WORK TO COMPLETE ::
Look through the material and copy each line holding "README".

THE INPUT ::
%%

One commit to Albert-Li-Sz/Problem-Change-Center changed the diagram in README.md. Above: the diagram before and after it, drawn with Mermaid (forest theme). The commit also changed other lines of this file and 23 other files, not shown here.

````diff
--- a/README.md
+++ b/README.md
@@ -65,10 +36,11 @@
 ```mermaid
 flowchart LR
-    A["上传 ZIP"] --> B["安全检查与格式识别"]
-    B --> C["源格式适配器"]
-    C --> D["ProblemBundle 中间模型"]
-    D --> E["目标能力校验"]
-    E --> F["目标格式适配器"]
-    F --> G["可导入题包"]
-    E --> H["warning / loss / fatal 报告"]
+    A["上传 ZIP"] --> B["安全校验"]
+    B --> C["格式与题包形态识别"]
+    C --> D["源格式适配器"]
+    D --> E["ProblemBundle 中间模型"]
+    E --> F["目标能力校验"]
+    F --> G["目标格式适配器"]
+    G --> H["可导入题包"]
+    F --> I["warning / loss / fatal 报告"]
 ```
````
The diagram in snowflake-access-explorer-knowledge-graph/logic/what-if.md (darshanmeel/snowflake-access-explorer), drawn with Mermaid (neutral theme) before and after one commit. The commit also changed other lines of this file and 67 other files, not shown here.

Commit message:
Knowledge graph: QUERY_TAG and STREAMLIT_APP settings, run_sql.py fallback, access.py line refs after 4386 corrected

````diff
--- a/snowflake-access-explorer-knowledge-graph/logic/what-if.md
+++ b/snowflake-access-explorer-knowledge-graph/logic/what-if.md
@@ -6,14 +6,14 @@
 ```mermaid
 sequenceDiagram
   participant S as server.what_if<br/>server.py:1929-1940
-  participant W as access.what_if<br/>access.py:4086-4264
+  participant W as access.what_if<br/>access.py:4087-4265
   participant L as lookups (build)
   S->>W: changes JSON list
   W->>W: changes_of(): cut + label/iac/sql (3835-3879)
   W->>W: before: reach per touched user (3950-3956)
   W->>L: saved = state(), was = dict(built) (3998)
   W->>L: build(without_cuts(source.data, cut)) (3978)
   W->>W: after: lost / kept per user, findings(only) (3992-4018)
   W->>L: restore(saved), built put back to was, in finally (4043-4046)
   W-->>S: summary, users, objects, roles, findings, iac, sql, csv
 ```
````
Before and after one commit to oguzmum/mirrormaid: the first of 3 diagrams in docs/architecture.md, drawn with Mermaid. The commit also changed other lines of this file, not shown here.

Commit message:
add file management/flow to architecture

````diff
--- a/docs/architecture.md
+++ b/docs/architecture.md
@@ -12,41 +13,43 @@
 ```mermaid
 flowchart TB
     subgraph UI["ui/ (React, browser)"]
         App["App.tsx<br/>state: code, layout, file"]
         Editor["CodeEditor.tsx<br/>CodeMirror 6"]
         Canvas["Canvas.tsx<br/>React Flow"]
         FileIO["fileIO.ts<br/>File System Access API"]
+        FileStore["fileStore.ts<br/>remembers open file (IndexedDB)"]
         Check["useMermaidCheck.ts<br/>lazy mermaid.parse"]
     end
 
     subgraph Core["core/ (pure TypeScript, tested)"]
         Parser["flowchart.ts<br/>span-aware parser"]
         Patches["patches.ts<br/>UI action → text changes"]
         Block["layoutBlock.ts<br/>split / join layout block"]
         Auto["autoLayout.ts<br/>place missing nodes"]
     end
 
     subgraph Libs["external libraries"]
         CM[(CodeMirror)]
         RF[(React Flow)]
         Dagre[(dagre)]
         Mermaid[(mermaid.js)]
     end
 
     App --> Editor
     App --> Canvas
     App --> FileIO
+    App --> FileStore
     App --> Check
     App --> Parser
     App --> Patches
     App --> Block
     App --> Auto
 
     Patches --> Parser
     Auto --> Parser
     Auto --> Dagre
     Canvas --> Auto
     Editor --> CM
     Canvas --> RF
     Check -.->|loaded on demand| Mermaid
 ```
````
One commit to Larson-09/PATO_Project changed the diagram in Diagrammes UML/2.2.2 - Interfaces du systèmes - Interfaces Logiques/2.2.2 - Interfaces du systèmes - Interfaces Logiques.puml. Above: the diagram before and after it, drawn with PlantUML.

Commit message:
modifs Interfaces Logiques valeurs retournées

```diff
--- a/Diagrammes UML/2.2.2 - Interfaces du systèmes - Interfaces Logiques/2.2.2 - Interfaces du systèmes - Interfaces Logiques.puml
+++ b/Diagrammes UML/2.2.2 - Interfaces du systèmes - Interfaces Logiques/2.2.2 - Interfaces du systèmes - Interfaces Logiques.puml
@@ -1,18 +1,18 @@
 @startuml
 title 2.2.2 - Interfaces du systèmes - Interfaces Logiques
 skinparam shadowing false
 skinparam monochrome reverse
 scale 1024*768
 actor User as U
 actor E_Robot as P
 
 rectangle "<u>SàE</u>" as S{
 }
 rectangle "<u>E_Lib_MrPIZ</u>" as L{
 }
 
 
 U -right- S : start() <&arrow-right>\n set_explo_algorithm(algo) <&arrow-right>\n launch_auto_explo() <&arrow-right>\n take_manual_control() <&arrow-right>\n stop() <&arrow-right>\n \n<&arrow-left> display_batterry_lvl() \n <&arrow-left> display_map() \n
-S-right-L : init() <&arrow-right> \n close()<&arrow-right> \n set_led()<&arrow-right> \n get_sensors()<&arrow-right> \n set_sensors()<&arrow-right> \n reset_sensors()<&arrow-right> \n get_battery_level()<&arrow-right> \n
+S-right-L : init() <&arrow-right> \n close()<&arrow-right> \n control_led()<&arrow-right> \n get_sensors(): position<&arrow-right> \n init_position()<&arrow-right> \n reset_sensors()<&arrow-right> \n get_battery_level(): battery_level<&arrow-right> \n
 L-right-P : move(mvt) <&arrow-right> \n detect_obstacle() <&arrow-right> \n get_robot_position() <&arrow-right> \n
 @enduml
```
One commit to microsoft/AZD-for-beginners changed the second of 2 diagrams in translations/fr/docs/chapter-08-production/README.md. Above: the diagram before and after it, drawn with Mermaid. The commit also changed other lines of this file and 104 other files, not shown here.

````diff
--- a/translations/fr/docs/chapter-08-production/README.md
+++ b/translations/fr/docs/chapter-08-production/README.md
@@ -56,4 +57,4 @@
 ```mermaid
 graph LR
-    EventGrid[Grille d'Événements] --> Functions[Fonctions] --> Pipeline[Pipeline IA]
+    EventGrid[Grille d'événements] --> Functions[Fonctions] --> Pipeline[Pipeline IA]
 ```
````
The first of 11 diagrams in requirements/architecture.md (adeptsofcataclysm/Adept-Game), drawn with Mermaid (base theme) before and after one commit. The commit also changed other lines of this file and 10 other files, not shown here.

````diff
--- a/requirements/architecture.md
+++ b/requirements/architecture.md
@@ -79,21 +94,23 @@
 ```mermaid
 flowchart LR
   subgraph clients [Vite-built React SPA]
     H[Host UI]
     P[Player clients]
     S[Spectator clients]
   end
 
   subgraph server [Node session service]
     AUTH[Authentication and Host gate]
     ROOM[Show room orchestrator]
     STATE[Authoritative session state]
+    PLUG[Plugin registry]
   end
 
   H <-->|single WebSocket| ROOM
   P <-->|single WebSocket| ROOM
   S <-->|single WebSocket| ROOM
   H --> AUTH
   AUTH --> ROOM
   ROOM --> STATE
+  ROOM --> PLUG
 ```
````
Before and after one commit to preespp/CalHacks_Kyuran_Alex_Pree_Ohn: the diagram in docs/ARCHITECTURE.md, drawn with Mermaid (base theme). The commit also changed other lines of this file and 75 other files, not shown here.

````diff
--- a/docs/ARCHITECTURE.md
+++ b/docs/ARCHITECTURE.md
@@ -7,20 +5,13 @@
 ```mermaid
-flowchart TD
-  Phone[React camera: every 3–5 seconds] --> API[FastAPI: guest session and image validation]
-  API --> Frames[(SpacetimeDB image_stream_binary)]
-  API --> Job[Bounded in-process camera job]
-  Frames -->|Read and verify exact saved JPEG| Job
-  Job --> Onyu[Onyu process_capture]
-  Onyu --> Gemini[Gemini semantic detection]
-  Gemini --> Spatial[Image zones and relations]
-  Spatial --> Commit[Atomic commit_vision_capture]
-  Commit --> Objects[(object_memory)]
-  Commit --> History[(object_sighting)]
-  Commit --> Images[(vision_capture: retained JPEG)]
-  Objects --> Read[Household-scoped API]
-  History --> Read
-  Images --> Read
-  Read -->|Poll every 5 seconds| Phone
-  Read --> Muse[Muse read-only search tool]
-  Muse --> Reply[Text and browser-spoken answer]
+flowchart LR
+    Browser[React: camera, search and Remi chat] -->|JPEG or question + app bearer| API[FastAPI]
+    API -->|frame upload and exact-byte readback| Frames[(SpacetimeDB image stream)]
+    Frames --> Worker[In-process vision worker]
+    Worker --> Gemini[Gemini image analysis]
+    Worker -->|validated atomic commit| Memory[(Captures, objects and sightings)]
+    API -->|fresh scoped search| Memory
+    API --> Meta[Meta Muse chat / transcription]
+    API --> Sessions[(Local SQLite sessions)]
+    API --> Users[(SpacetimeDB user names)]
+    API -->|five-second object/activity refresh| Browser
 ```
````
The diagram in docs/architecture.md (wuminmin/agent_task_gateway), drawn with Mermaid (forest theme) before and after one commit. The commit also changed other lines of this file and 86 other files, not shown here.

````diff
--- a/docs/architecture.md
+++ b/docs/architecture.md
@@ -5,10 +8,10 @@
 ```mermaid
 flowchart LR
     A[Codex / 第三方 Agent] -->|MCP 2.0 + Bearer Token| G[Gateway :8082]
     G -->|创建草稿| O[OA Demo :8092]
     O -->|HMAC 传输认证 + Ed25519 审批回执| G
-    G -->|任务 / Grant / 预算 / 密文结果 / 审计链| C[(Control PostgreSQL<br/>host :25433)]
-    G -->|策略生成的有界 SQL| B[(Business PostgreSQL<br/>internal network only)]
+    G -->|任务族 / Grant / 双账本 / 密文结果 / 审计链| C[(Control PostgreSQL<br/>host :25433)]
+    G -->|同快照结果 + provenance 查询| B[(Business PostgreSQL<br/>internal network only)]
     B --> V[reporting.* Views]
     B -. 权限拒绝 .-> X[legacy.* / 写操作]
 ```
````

%%

ANSWER BOX ::
One commit to Albert-Li-Sz/Problem-Change-Center changed the diagram in README.md. Above: the diagram before and after it, drawn with Mermaid (forest theme). The commit also changed other lines of this file and 23 other files, not shown here.
--- a/README.md
+++ b/README.md
One commit to microsoft/AZD-for-beginners changed the second of 2 diagrams in translations/fr/docs/chapter-08-production/README.md. Above: the diagram before and after it, drawn with Mermaid. The commit also changed other lines of this file and 104 other files, not shown here.
--- a/translations/fr/docs/chapter-08-production/README.md
+++ b/translations/fr/docs/chapter-08-production/README.md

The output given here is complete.